In this article, Dr. Wael Garas explains how daily practice of relaxation can change our health on many levels.
Use the relaxation response to help neutralize stress
We are all familiar with how stress can negatively impact our health. The bad news is that stressful situations like finances, work or difficult relationships will probably not go away. The good news is that we can learn simple techniques to mitigate the toxic effects of stress on our bodies and nervous systems. The physical effects of stress – also called the “fight or flight” response – are mediated by the sympathetic nervous system. This arm of the “autonomic” nervous system causes the familiar feeling of racing heart, rapid breathing and sweaty palms. Chronic activation of the sympathetic nervous system also leads to elevated blood sugar, chronic muscle tension that can cause back pain and headaches, and premature aging. The other arm of the autonomic nervous system is the parasympathetic or relaxation response. We have more control over this arm than the word “autonomic” implies. If stress is the poison, the relaxation response is the antidote that neutralizes all those surging stress hormones.
For many of us, our sympathetic nervous system is running the show and so learning ways to engage the relaxation response on a regular basis can have a myriad of positive effects. Herbert Benson M.D from the Mind/Body Institute at Harvard Medical School first coined the term “relaxation response” and has compiled research over the years showing that regular activation of the relaxation response can lower blood pressure, reduce chronic pain, improve insomnia, reduce heart arrhythmias and improve digestion. An exciting research study published this year in PLoS One showed that by engaging the relaxation response for as little as 15 minutes, positive changes were seen in the actual gene expression governing energy metabolism, insulin secretion, inflammation, and aging.
The feeling of the relaxation response is that of coming home. Our breathing and heart rate slow down. Blood pressure drops. Our digestion and immune system work better. Our brain waves also slow down which can foster increased intuition and creativity. This state of mind and body is different from sleep or rest. The parasympathetic is more than the off switch to the sympathetic. It is an active process that replenishes, heals, and builds resiliency.
There are many ways to elicit the relaxation response and it is good to find methods that resonate and are sustainable. One of the easiest ways is through manipulating the breath. Our breath is a window into our psychological state. When we are stressed or angry our breath is fast, shallow, and erratic. When we are relaxed our breath is slow, deep, and regular. And since our breath is the only physiological process that is under both voluntary and involuntary control, manipulating the breath can influence our physiology. Furthermore, the act of deep diaphragmatic breathing can directly stimulate the parasympathetic nervous system through the vagus nerve.

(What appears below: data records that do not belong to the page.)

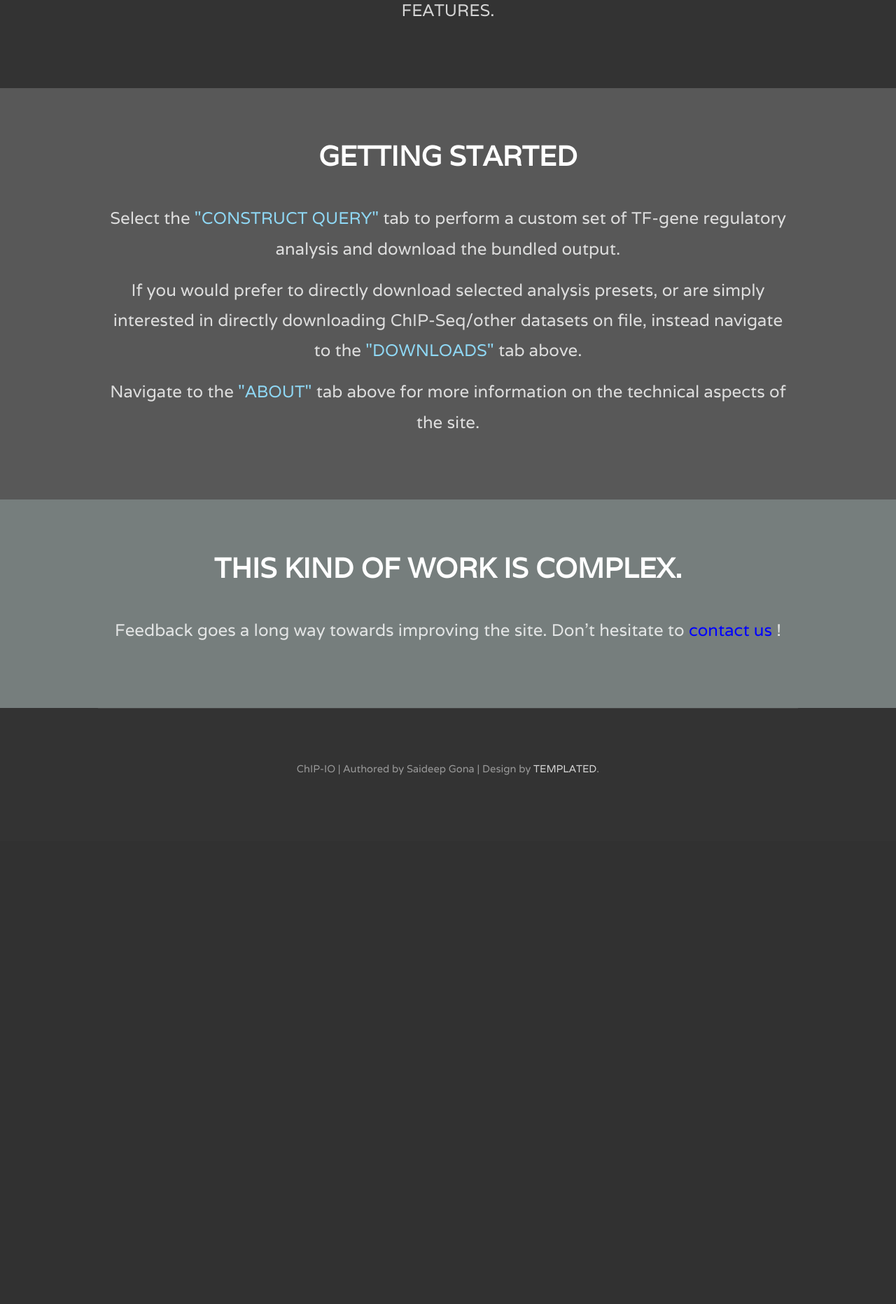
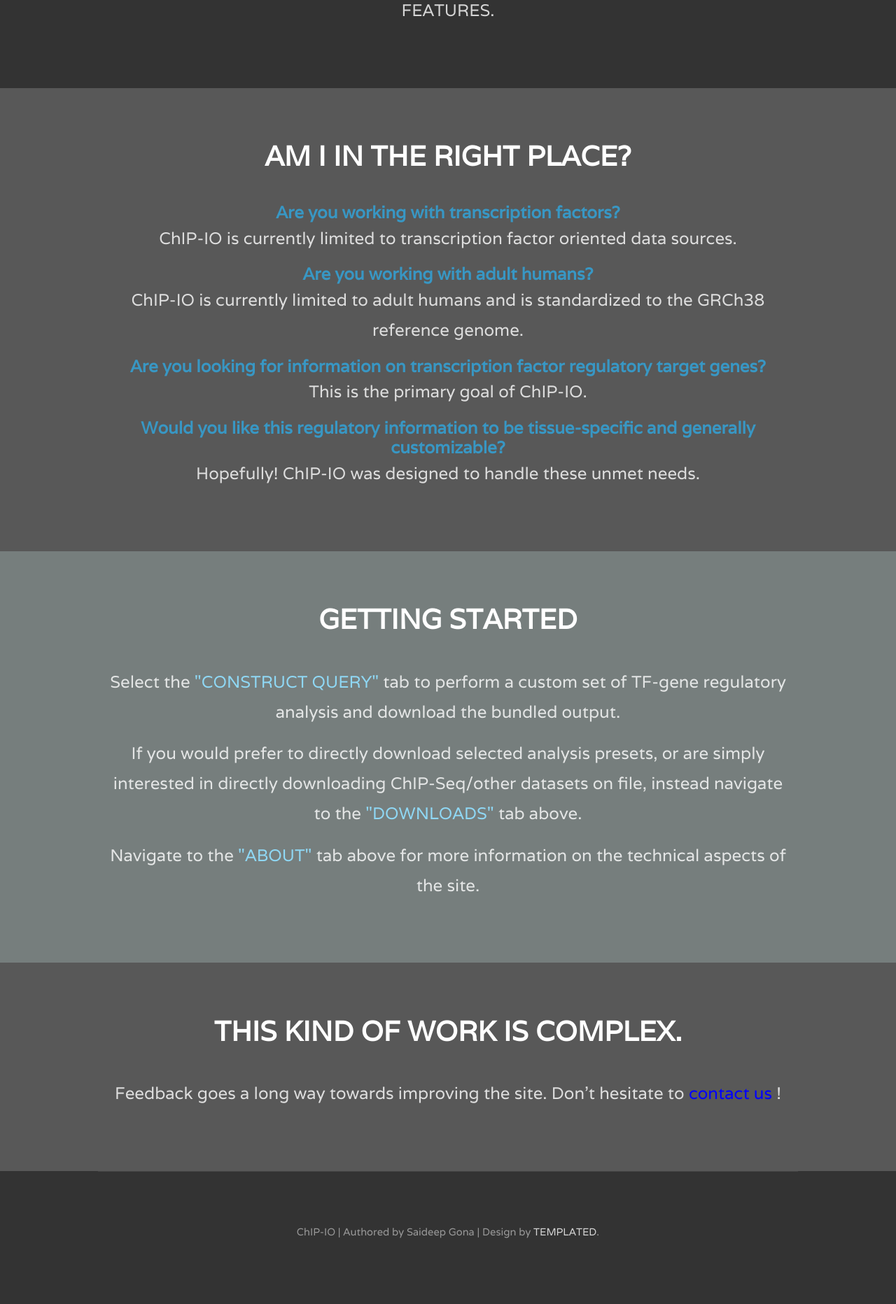
Before and after one commit to SaideepGona/ChIP-IO, a Flask app: page / in a window 1280 px wide. Shown: the part 435-2299 px from the top of the page at 70% size. Before the commit the page ends 1543 px from the top, so only its background shows below. Run offline with Flask 2, Linux system fonts and the light colour scheme; parts of the project's set-up code (start-up, migrations or seed data) failed here and were passed over; some libraries are stand-ins or nearby versions.

Commit message:
Updated home to have an are you in the right place section

```diff
--- a/templates/home.html
+++ b/templates/home.html
@@ -17,6 +17,32 @@
 <div id="featured1">
     <div class="container">
         <div class="title">
+            <h2>AM I IN THE RIGHT PLACE?</h2>
+            <span class="byline"></span> </div>
+            <ol>
+                <li>
+                    <h3> Are you working with transcription factors?</h3>
+                    <p>ChIP-IO is currently limited to transcription factor oriented data sources.</p>
+                </li>
+                <li>
+                    <h3> Are you working with adult humans?</h3>
+                    <p>ChIP-IO is currently limited to adult humans and is standardized to the GRCh38 reference genome.</p>
+                </li>
+                <li>
+                    <h3> Are you looking for information on transcription factor regulatory target genes?</h3>
+                    <p>This is the primary goal of ChIP-IO.</p>
+                </li>
+                <li>
+                    <h3> Would you like this regulatory information to be tissue-specific and generally customizable?</h3>
+                    <p>Hopefully! ChIP-IO was designed to handle these unmet needs.</p>
+                </li>
+            </ol>
+    </div>
+</div>
+
+<div id="featured2">
+    <div class="container">
+        <div class="title">
             <h2>GETTING STARTED</h2>
             <span class="byline"></span> </div>
         <p> Select the <a style="color: #8fd8f5" href="{{ url_for('construct_query') }}">"CONSTRUCT QUERY"</a> tab to
@@ -31,7 +57,8 @@
         </p>
     </div>
 </div>
-<div id="featured2">
+
+<div id="featured1">
     <div class="container">
         <div class="title">
             <h2>This kind of work is complex. </h2>
```
Also changed, not shown: templates/tools.html (+22 -6 lines).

An easy technique to learn is one that Andrew Weil M.D. teaches regularly called the 4-7-8 breath. These are the instructions:
- 1. Ideally sit with your back straight and keep the tip of your tongue against the ridge of tissue behind your front teeth, so you make a whoosh sound with the exhale.
- 2. First exhale completely
- 3. Close your mouth and inhale deeply to a count of 4
- 4. Hold your breath for a count of 7
- 5. Exhale slowly and completely to a count of 8.
- 6. Repeat the cycle 3 times for total count of 4
The more you practice this technique, the stronger and more effective it becomes. Try it twice a day at first and whenever you feel stressed or anxious. After a month you can extend the count to 8 breath cycles.
Another simple breathing technique taught by James Gordon M.D. of the Center for Mind Body Medicine in Washington D.C. is called “soft belly”. This is a simple meditation on the breath and so is best performed in a quite space, sitting in a straight posture. Breathe in through your nose and out through your mouth – slowly and deeply. Breathe into your lower abdomen, expanding and relaxing your belly with each breath and allowing the diaphragm to fully descend. Say to yourself the word “soft” with each inhale and “belly” with each exhale. Try to keep focused on the sensations of breathing and to the words “soft belly,” gently returning your focus when your mind inevitably wonders. Start with 5-10 minutes daily and see how it feels.
There are many other ways to elicit the relaxation response – yoga, meditation, being in nature, and prayer, just to name a few. The actual method is not important – only that it is elicited on a daily basis. Stress will always be a part of our lives and in fact the right amount of stress can make us sharper and more productive. However learning techniques to calm our body and mind is essential to keep us healthy and balanced.
Wael Garas M.D.